**Exercise goal**. Find every line in the records below that holds the word "DarkInvitation", and copy it out.

**Listed records**.
____

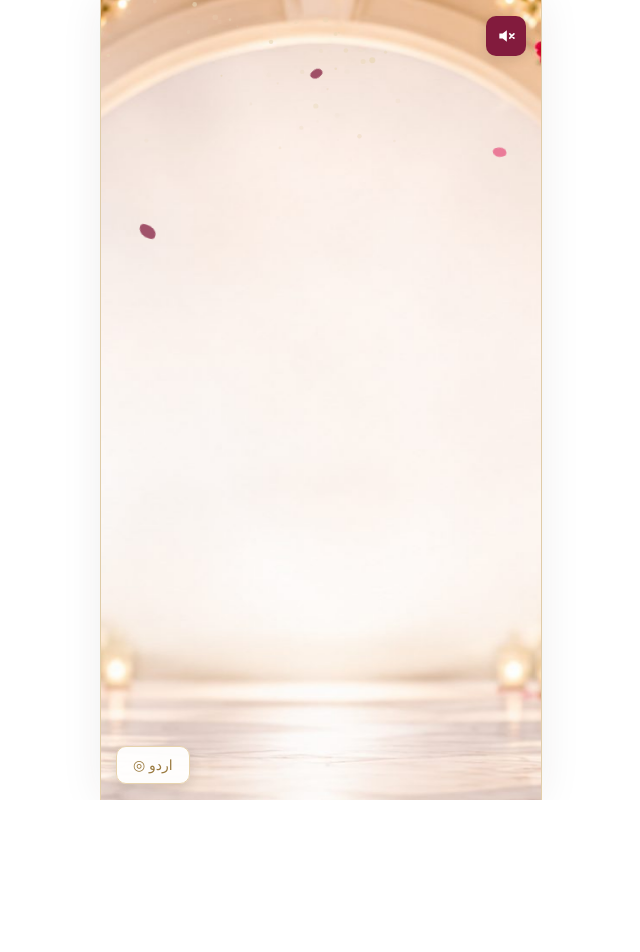
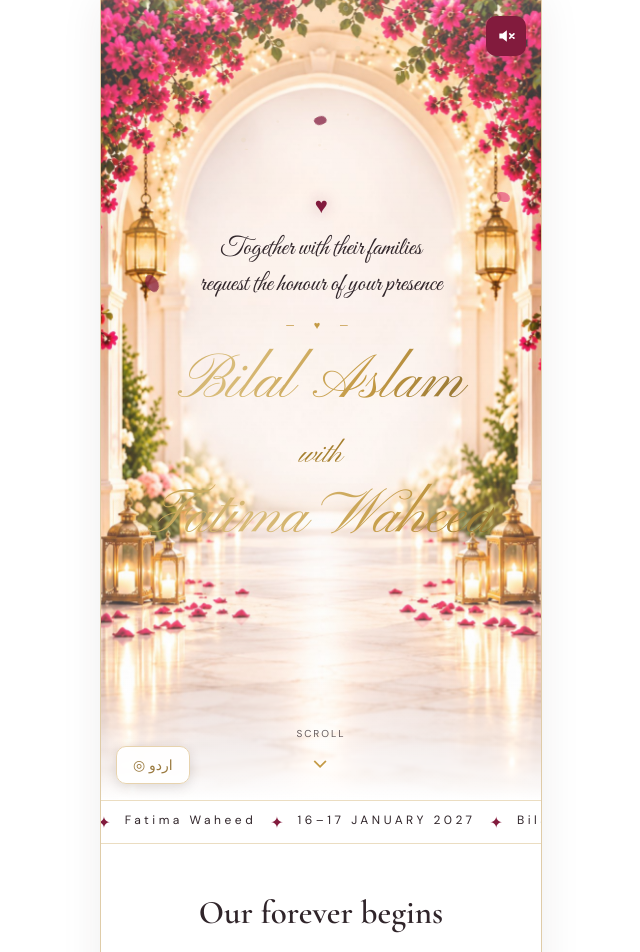
Before and after one commit to jawadupastrajd-hub/ivory-romantic, a Next.js app: page / in a window 1280 px wide. Shown: the top 952 px of the page, without its empty margins (319-959 px from the left). Before the commit the page ends 800 px from the top, so only its background shows below. Built offline with nearby package versions, Linux system fonts and the light colour scheme; a web font is replaced by a local one.

Commit message:
Extract revised ivory-romantic project to repo root

```diff
--- a/src/components/DarkInvitation.tsx
+++ b/src/components/DarkInvitation.tsx
@@ -61,12 +61,12 @@ function Petals() {
    The photo is 1672x941 and shown with object-fit: cover, so a lantern's
    screen position depends on the hero's aspect ratio — it is measured from
    the hero box, and hidden when its lantern is cropped out of frame. */
-const HERO_IMG_W = 1672, HERO_IMG_H = 941;
+const HERO_IMG_W = 941, HERO_IMG_H = 1672;
 const LANTERNS = [
-    { fx: .18, fy: .29, size: 150 },
-    { fx: .82, fy: .29, size: 150 },
-    { fx: .125, fy: .81, size: 130 },
-    { fx: .855, fy: .81, size: 130 },
+    { fx: .11, fy: .30, size: 150 },
+    { fx: .89, fy: .30, size: 150 },
+    { fx: .105, fy: .64, size: 130 },
+    { fx: .895, fy: .64, size: 130 },
 ];
 function useLanternPositions(heroRef: React.RefObject<HTMLElement | null>) {
     const [pos, setPos] = useState<{ x: number; y: number; size: number; visible: boolean }[] | null>(null);
@@ -120,7 +120,6 @@ function InvitationSection({ urdu }: { urdu: boolean }) {
     </section>;
 }
 export default function DarkInvitation() {
-    const [started, setStarted] = useState(false);
     const [ready, setReady] = useState(false);
     const [preloaderDismissed, setPreloaderDismissed] = useState(false);
     const [showNames, setShowNames] = useState(false);
@@ -189,14 +188,14 @@ export default function DarkInvitation() {
         }
     }, [showNames]);
     useEffect(() => { if (lightbox === null) return; const previous = document.body.style.overflow; document.body.style.overflow = 'hidden'; function key(e: KeyboardEvent) { if (e.key === 'Escape') setLightbox(null); if (e.key === 'ArrowRight') setLightbox(i => i === null ? null : (i + 1) % 4); if (e.key === 'ArrowLeft') setLightbox(i => i === null ? null : (i + 3) % 4); } window.addEventListener('keydown', key); return () => { document.body.style.overflow = previous; window.removeEventListener('keydown', key); }; }, [lightbox]);
-    function start() {
-        if (started) return;
-        setStarted(true);
+    useEffect(() => {
+        if (!ready) return;
         const au = audio.current;
-        if (au) { au.muted = muted; au.play().catch(() => { /* autoplay blocked */ }); }
+        if (au) { au.muted = true; au.play().catch(() => { /* autoplay blocked until unmute */ }); }
         if (timer.current) clearTimeout(timer.current);
         timer.current = setTimeout(() => { setShowNames(true); }, 900);
-    }
+        return () => { if (timer.current) clearTimeout(timer.current); };
+    }, [ready]);
     function toggleSound() {
         const next = !muted;
         setMuted(next);
@@ -218,7 +217,6 @@ export default function DarkInvitation() {
         <audio ref={audio} src="/media/wedding-song.mp3" loop preload="auto" aria-hidden="true" />
         <section ref={heroRef} className={`hero ${showNames ? 'names-visible' : ''}`}>
             <img className="hero-photo" src="/images/hero.jpg" alt="Ivory wedding archway with golden lanterns and burgundy flowers" fetchPriority="high" />
-            {!started && ready && <button className="opening-hit-area" onClick={start} aria-label={t('Tap to open your invitation', 'دعوت نامہ کھولیں')} />}
             <div className="hero-shade" />
             <GoldDust active={!reducedMotion} />
             {lanterns && lanterns.filter(l => l.visible).map((l, i) => <span key={i} className={`lantern-glow lg-${i}`} style={{ left: `${l.x}%`, top: `${l.y}%`, width: l.size, height: l.size }} aria-hidden="true" />)}
--- a/src/lib/wedding.ts
+++ b/src/lib/wedding.ts
@@ -58,7 +58,7 @@ export const wedding = {
 
   // Countdown + Save-the-date target (pehli taqreeb — Mehndi)
   date: "2027-01-16T18:00:00+05:00",
-  venue: "Canel Home Hall",
+  venue: "Canal Homes",
   address: "Mehndi Venue",
 
   timeline: [
@@ -84,12 +84,12 @@ export const wedding = {
     {
       tag: "Mehndi",
       tagUrdu: "مہندی",
-      name: "Canel Home Hall",
-      nameUrdu: "کینل ہوم ہال",
+      name: "Canal Homes",
+      nameUrdu: "کینال ہومز",
       address: "Saturday, 16 January 2027 · 6:00 PM onwards",
       addressUrdu: "ہفتہ، 16 جنوری 2027 · شام 6 بجے سے",
-      mapQuery: "Canel Home Hall",
-      mapUrl: "https://www.google.com/maps/search/?api=1&query=Canel+Home+Hall",
+      mapQuery: "Canal Homes",
+      mapUrl: "https://www.google.com/maps/search/?api=1&query=Canal+Homes",
     },
     {
       tag: "Shalima",
```
Also changed, not shown: public/images/hero.jpg, 1 other file (tests, documents, lock files or other folders).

____

**Task result**.
--- a/src/components/DarkInvitation.tsx
+++ b/src/components/DarkInvitation.tsx
 export default function DarkInvitation() {
@@ -189,14 +188,14 @@ export default function DarkInvitation() {
@@ -218,7 +217,6 @@ export default function DarkInvitation() {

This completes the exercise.